Date and Location




Monday 23 September 2013 - 10:30 - 12:00


Presenting author and contact person

Presenting author

Regis Bruni Andriolo

Contact person

Regis Bruni Andriolo
Abstract text
Introduction: The frequent absence of scientific rigor in expert opinions, textbooks, and the majority of scientific meetings limits effective, safe, and efficient decision making in public and private health care services. Objectives: To evaluate the effectiveness of a brief course in Evidence-Based Medicine that informs health care workers about the best sources of information to use when making decisions about health care. Methods: Sixty health care workers were evaluated before and after attending a four-hour course in Evidence-Based Medicine at a teaching primary care health service in the Amazonian Region (Belém City, Pará State, Brazil). A multiple-choice question about the sources of information to use in decision making in health care was delivered before and five months after the course. The available alternatives were “congress”, “textbooks”, “expert opinions”, “Google”, and “other sources of information” (an open-ended alternative). Because of the absence of personal identification in the questionnaires, we used the qui-square test for independent samples. Results: The participants were physiotherapists (23.3%), undergraduate students from different health courses (21.7%), occupational therapists (15%), physicians (5%), and other health professionals and administrative team members (35%). Only 51/60 participants provided information five months after the course.
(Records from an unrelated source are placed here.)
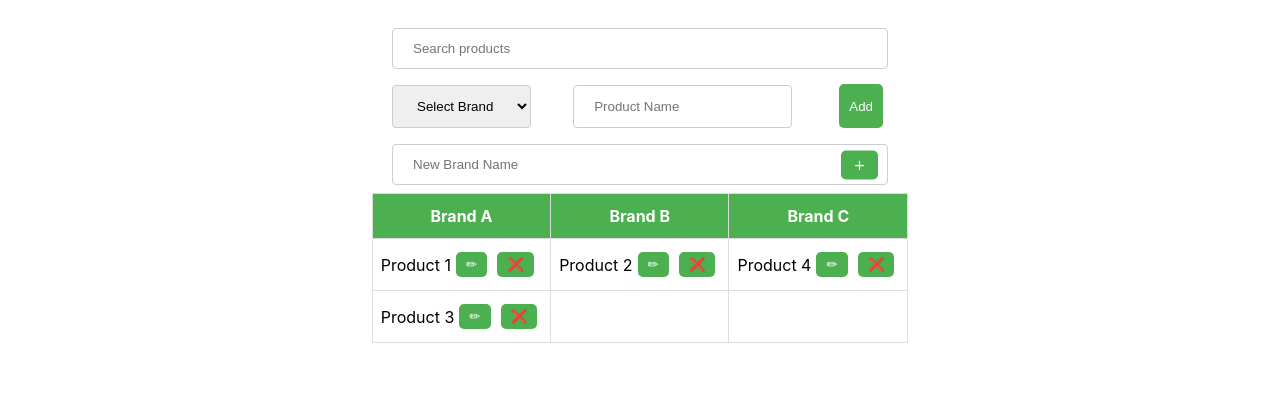
Repository: sunilkc-7/product-manager-app
Page: /
The author's editor kept a copy of each file at every save. The page is drawn from the files as they stood at one save, then again after the next save.
The browser window is 1280 px wide. The pictures show the whole page.
The project was rebuilt for these pictures with package versions that can differ from the ones it lists, and the page was loaded fresh each time.

Above is the page before, as saved 2023-08-02 21:23:20.

### src/App.js
import React, { useState, useEffect } from "react";
import "./App.css";
import data from "./data/data.json";

function App() {
  const [products, setProducts] = useState(
    data.map((p) => ({ ...p, isEditing: false }))
  );
  const [productName, setProductName] = useState("");
  const [search, setSearch] = useState("");
  const [newBrandName, setNewBrandName] = useState("");
  const [currentBrand, setCurrentBrand] = useState("");
  const [editedName, setEditedName] = useState("");
  const [brandNames, setBrandNames] = useState([]);

  useEffect(() => {
    setBrandNames([...Array.from(new Set(products.map((p) => p.brand)))]);
  }, [products]);

  const addBrand = () => {
    if (newBrandName) {
      setBrandNames([newBrandName, ...brandNames]);
      setNewBrandName("");
    }
  };

  const addProduct = () => {
    if ((currentBrand || newBrandName) && productName) {
      setProducts([
        ...products,
        {
          brand: currentBrand,
          name: productName,
          isEditing: false,
        },
      ]);
      setProductName("");
    }
  };

  const deleteProduct = (productToDelete) => {
    setProducts(products.filter((product) => product !== productToDelete));
  };

  const editProduct = (productToEdit) => {
    setProducts(
      products.map((product) =>
        product === productToEdit ? { ...product, isEditing: true } : product
      )
    );
    setEditedName(productToEdit.name);
  };

  const updateProduct = (productToUpdate) => {
    setProducts(
      products.map((product) =>
        product === productToUpdate
          ? { ...product, name: editedName, isEditing: false }
          : product
      )
    );
  };

  const filteredProducts = products.filter((product) =>
    product.name.toLowerCase().includes(search.toLowerCase())
  );

  const maxProductsInBrand = brandNames.reduce((max, brandName) => {
    const relatedProducts = filteredProducts.filter(
      (p) => p.brand === brandName
    );
    return relatedProducts.length > max ? relatedProducts.length : max;
  }, 0);

  return (
    <div className="App">
      <input
        className="inputSearch"
        type="text"
        value={search}
        onChange={(e) => setSearch(e.target.value)}
        placeholder="Search products"
      />
      <div className="select-container">
        <select
          style={{ maxHeight: "100px", overflow: "auto" }}
          onChange={(e) => setCurrentBrand(e.target.value)}
        >
          <option value="">Select Brand</option>
          {brandNames.map((brandName, index) => (
            <option key={index} value={brandName}>
              {brandName}
            </option>
          ))}
        </select>

        <input
          type="text"
          placeholder="Product Name"
          value={productName}
          onChange={(e) => setProductName(e.target.value)}
        />
        <button className="buttonContainer" onClick={addProduct}>
          Add
        </button>
      </div>
      <div className="inputContainer">
        <input
          className="inputWithButton"
          type="text"
          placeholder="New Brand Name"
          value={newBrandName}
          onChange={(e) => setNewBrandName(e.target.value)}
        />
        <button className="insideButton" onClick={addBrand}>
          +
        </button>
      </div>
      <table>
        <thead>
          <tr>
            {brandNames.map((brandName) => (
              <th key={brandName}>{brandName}</th>
            ))}
          </tr>
        </thead>
        <tbody>
          {Array.from({ length: maxProductsInBrand }, (_, i) => (
            <tr key={i}>
              {brandNames.map((brandName) => {
                const relatedProducts = filteredProducts
                  .filter((p) => p.brand === brandName)
                  .sort((a, b) => a.name.localeCompare(b.name));

                const product = relatedProducts[i];
                return product ? (
                  <td key={product.name}>
                    <div style={{ display: "flex", alignItems: "center" }}>
                      {product.isEditing ? (
                        <input
                          value={editedName}
                          onChange={(e) => setEditedName(e.target.value)}
                        />
                      ) : (
                        <div style={{ whiteSpace: "nowrap" }}>
                          {product.name}
                        </div>
                      )}
                      {product.isEditing ? (
                        <button onClick={() => updateProduct(product)}>
                          Save
                        </button>
                      ) : (
                        <button onClick={() => editProduct(product)}>✏</button>
                      )}
                      <button onClick={() => deleteProduct(product)}>❌</button>
                    </div>
                  </td>
                ) : (
                  <td key={brandName + i}></td>
                );
              })}
            </tr>
          ))}
        </tbody>
      </table>
    </div>
  );
}

export default App;

### src/App.css
:root {
  --button-padding: 5px 10px;
  --button-bg-color: #4caf50;
  --button-hover-bg-color: #45a049;
  --input-padding: 12px 20px;
  --input-border: 1px solid #ccc;
  --input-border-radius: 4px;
}

.App {
  align-items: center;
  display: flex;
  flex-direction: column;
  padding: 20px;
}

table {
  border-collapse: collapse;
  border-spacing: 10px;
  margin-bottom: 20px;
  width: 40%;
}

th,
td {
  border: 1px solid #ddd;
  padding: 8px;
  text-align: center;
}

th {
  background-color: var(--button-bg-color);
  color: white;
  padding-bottom: 12px;
  padding-top: 12px;
}

button {
  background-color: var(--button-bg-color);
  border: none;
  border-radius: 5px;
  color: white;
  cursor: pointer;
  margin: 5px;
  padding: var(--button-padding);
}

button:hover {
  background-color: var(--button-hover-bg-color);
}

input[type="text"],
select {
  border: var(--input-border);
  border-radius: var(--input-border-radius);
  box-sizing: border-box;
  display: inline-block;
  margin: 8px 0;
  padding: var(--input-padding);
}

.inputSearch {
  width: 40%;
}

.inputContainer {
  position: relative;
  width: 40%;
}

.inputWithButton {
  width: 100%;
}

.insideButton {
  cursor: pointer;
  margin: auto;
  position: absolute;
  right: 10px;
  top: 50%;
  transform: translateY(-50%);
  height: 29px;
  width: 37px;
  font-size: 18px;
}

.select-container {
  display: flex;
  flex-wrap: wrap;
  justify-content: space-between;
  width: 40%;
}

.buttonContainer {
  height: 44px;
  margin-top: 7px;
  width: auto;
}

### src/data/data.json
[
  { "brand": "Brand A", "name": "Product 1" },
  { "brand": "Brand B", "name": "Product 2" },
  { "brand": "Brand A", "name": "Product 3" },
  { "brand": "Brand C", "name": "Product 4" }
]

Loaded but not shown: public/index.html (common file); src/index.js (common file); src/index.css (common file); src/reportWebVitals.js (common file)

After the next save:
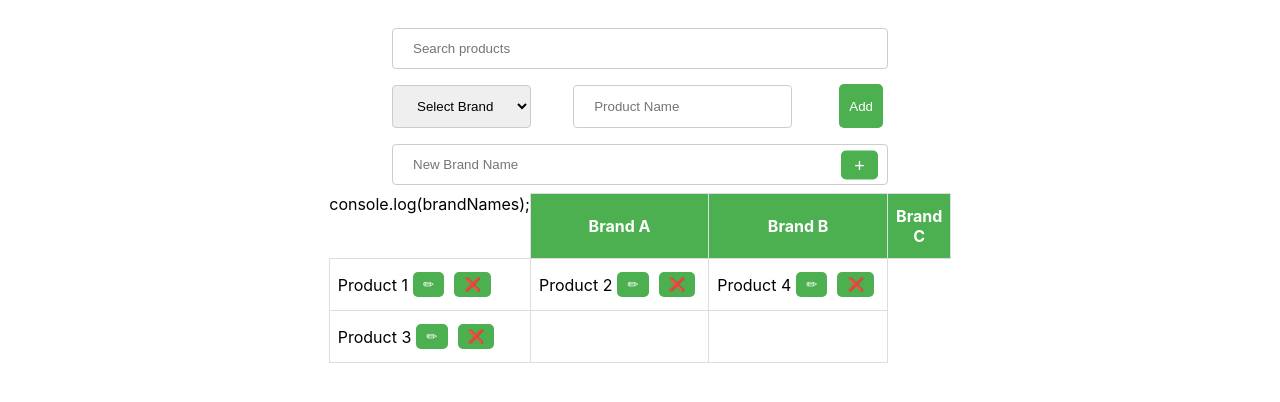
Saved 70 s later.
--- a/src/App.js
+++ b/src/App.js
@@ -119,6 +119,7 @@
       <table>
         <thead>
           <tr>
+            console.log(brandNames);
             {brandNames.map((brandName) => (
               <th key={brandName}>{brandName}</th>
             ))}

After the save that followed:
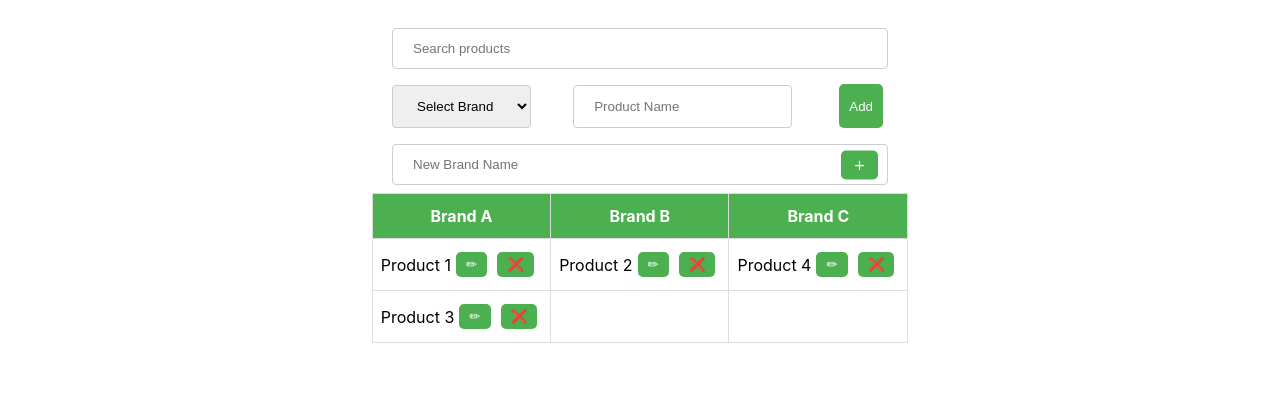
Saved 2 min 25 s later.
--- a/src/App.js
+++ b/src/App.js
@@ -119,10 +119,10 @@
       <table>
         <thead>
           <tr>
-            console.log(brandNames);
-            {brandNames.map((brandName) => (
-              <th key={brandName}>{brandName}</th>
-            ))}
+            {brandNames.map((brandName) => {
+              console.log(brandNames);
+              return <th key={brandName}>{brandName}</th>;
+            })}
           </tr>
         </thead>
         <tbody>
At that time, the percentage of answers that referenced “congress” as a reliable source of health care information was reduced from 28.3% to 11.7% (p=0.04), the choice of “text books” and “expert opinions” were reduced but without statistical significance from 75% to 58.8% (p=0.07), and 8.3% to 3.9% (p=0.35), respectively (Figure 1). No participant referred evidence-based-guidelines, systematic reviews or randomized controlled trials as reliable sources of information when making health care decisions. Conclusions: According to our results, educational strategies on Evidence-Based Medicine should be continuously offered to health care workers, especially those in low-income regions around the world, to achieve more effective, efficient, and safer health service.